  • Scattering wheat in the coop or run so chickens can forage.
  • Sprouting wheat kernels to increase digestibility then mixing into feed.

Make sure chickens don’t gorge only on wheat by limiting access. Provide grit to help grind wheat in the gizzard.

How Often to Feed Wheat to Chickens?

A Chick Feeding With Adult Chickens (image by Prince Abid)
A Chick Feeding With Adult Chickens

Wheat should be fed in moderation 1-2 times per week at most. Chickens enjoy wheat as a treat but too much will throw off their nutrient balance.

Here are some feeding frequency guidelines:

  • Hens: 1/2 cup wheat 1-2x per week
  • Chicks: 1-2 tbsp wheat 1-2x per week after 2-3 weeks old
  • Roosters: 2-3 tbsp wheat 1-2x per week

The rest of the week, provide a commercial feed or balanced homemade ration.

Can Baby Chickens Eat Wheat?

Wheat shouldn’t be fed to chicks younger than 2-3 weeks old as their digestive systems are still developing. Before this age, feed a starter feed made for chicks.

At 2-3 weeks old, chicks can start to eat small amounts of wheat as their gizzard and gut mature. Start with just 1-2 tablespoons of wheat once or twice a week.

The wheat ration should not exceed 20% of the baby chick’s diet…

Increase the wheat ration slowly as the chicks grow, making sure it doesn’t exceed 20% of their total food intake for balanced nutrition. Monitor chicks for any digestive issues with new foods.

In summary, wheat, in moderation, can provide valuable nutrition to chickens of all ages. Follow the guidelines on amounts and frequency, and offer wheat as part of a varied diet (feed and other plants as a treat) for happy, healthy chickens.

Frequently Asked Questions

Should I soak wheat before feeding chickens?

Soaking wheat before feeding chickens can be beneficial. It helps to increase its digestibility and makes it easier for chickens to consume. Additionally, soaked wheat is a suitable option for older chickens or those with dental issues, as it becomes softer and more palatable.

Can I feed my chickens wheat germ?

Yes, feeding chickens wheat germ is a good idea. Wheat germ is a nutrient-rich part of the wheat kernel, containing essential vitamins, minerals, and healthy fats. Adding wheat germ to their diet can enhance their overall nutritional intake, supporting immune function and promoting feather and egg production.

Is wheat good for egg-laying hens?

Yes, wheat is good for egg-laying hens. It provides essential nutrients, including protein and carbohydrates, which are crucial for sustaining the energy levels needed for consistent egg production.

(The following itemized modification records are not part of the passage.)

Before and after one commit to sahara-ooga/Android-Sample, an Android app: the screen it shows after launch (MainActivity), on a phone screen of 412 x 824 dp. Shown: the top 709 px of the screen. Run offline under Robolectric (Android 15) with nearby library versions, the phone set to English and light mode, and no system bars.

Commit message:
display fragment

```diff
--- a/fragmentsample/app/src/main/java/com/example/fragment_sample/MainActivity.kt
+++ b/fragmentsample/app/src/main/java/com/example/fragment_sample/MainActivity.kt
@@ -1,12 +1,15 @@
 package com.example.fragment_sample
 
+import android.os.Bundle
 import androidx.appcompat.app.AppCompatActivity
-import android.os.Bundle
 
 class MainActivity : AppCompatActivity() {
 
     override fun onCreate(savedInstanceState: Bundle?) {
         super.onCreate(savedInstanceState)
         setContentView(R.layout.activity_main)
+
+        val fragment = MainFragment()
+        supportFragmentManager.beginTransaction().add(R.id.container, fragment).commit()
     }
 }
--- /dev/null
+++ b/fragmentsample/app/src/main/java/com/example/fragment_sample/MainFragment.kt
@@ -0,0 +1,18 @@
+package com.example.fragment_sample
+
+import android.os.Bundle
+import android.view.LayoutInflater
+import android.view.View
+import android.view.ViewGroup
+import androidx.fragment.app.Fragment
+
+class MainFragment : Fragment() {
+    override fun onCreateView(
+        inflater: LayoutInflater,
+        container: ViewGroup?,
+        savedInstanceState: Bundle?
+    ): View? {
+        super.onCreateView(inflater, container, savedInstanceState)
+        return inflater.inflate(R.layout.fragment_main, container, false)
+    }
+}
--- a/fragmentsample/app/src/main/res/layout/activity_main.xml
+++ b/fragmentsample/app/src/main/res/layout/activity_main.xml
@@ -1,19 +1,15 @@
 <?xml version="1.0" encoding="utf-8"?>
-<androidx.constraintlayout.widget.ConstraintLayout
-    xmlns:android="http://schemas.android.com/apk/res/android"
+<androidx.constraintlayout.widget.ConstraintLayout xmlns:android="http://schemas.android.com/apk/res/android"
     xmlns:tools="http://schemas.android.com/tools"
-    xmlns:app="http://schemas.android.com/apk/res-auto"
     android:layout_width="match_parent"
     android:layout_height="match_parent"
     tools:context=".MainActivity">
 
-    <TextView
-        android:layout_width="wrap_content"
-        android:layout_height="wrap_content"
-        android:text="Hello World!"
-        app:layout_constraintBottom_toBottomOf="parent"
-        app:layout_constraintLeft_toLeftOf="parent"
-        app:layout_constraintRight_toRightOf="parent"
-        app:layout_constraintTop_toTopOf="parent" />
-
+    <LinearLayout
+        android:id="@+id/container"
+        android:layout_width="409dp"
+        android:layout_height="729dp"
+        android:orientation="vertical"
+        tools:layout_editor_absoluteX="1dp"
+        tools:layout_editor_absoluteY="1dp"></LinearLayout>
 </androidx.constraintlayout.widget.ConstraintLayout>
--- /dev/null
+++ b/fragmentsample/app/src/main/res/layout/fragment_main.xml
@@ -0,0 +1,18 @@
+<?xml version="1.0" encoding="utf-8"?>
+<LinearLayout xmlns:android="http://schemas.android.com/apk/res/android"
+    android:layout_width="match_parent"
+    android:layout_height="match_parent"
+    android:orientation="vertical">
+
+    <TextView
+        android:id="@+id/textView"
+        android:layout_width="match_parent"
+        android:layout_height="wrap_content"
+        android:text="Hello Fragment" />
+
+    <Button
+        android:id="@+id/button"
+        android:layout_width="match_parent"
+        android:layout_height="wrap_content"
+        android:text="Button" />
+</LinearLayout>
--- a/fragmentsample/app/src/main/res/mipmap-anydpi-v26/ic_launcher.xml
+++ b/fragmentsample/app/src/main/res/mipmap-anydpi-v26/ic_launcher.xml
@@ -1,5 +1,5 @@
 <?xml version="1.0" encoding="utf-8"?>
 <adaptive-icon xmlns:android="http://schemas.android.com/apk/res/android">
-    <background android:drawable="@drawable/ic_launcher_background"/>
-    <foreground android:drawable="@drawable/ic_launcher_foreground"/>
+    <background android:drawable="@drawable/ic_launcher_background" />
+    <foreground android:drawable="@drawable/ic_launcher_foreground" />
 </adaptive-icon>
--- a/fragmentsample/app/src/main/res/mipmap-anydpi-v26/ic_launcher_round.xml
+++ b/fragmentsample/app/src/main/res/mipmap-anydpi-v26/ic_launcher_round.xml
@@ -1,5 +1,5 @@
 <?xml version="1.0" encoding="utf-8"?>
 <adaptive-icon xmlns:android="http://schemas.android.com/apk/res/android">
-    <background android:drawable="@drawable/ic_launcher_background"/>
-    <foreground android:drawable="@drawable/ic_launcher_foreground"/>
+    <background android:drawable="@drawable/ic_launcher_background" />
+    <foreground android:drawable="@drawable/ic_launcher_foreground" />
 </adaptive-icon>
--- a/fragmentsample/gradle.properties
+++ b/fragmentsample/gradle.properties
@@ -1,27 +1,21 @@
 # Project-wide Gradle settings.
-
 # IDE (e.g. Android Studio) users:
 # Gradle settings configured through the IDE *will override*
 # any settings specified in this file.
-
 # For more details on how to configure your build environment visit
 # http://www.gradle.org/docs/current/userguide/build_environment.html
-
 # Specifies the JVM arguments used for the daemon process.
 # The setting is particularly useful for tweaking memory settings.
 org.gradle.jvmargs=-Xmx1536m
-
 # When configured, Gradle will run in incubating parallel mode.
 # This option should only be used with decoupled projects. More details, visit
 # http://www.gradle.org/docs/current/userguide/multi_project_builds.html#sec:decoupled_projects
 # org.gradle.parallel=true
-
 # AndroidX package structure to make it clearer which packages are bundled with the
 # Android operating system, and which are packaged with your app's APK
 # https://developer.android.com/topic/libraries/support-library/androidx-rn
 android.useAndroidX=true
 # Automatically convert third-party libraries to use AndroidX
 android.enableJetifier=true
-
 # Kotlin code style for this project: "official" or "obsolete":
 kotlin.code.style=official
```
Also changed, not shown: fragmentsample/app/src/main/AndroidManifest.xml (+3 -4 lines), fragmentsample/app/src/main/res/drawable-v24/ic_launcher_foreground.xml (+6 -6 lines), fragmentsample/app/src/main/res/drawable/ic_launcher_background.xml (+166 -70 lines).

Including wheat in their diet, along with a balanced feed, contributes to the overall health and productivity of egg-laying hens.

Why won’t my chickens eat wheat?

Chickens may refuse to eat wheat for various reasons. It could be due to its form (whole or cracked), unfamiliarity, or a preference for other grains. Introduce wheat gradually into their diet, consider mixing it with their regular feed, or try different forms to determine their preference. If they continue to reject it, consult a veterinarian to rule out any underlying health issues affecting their appetite.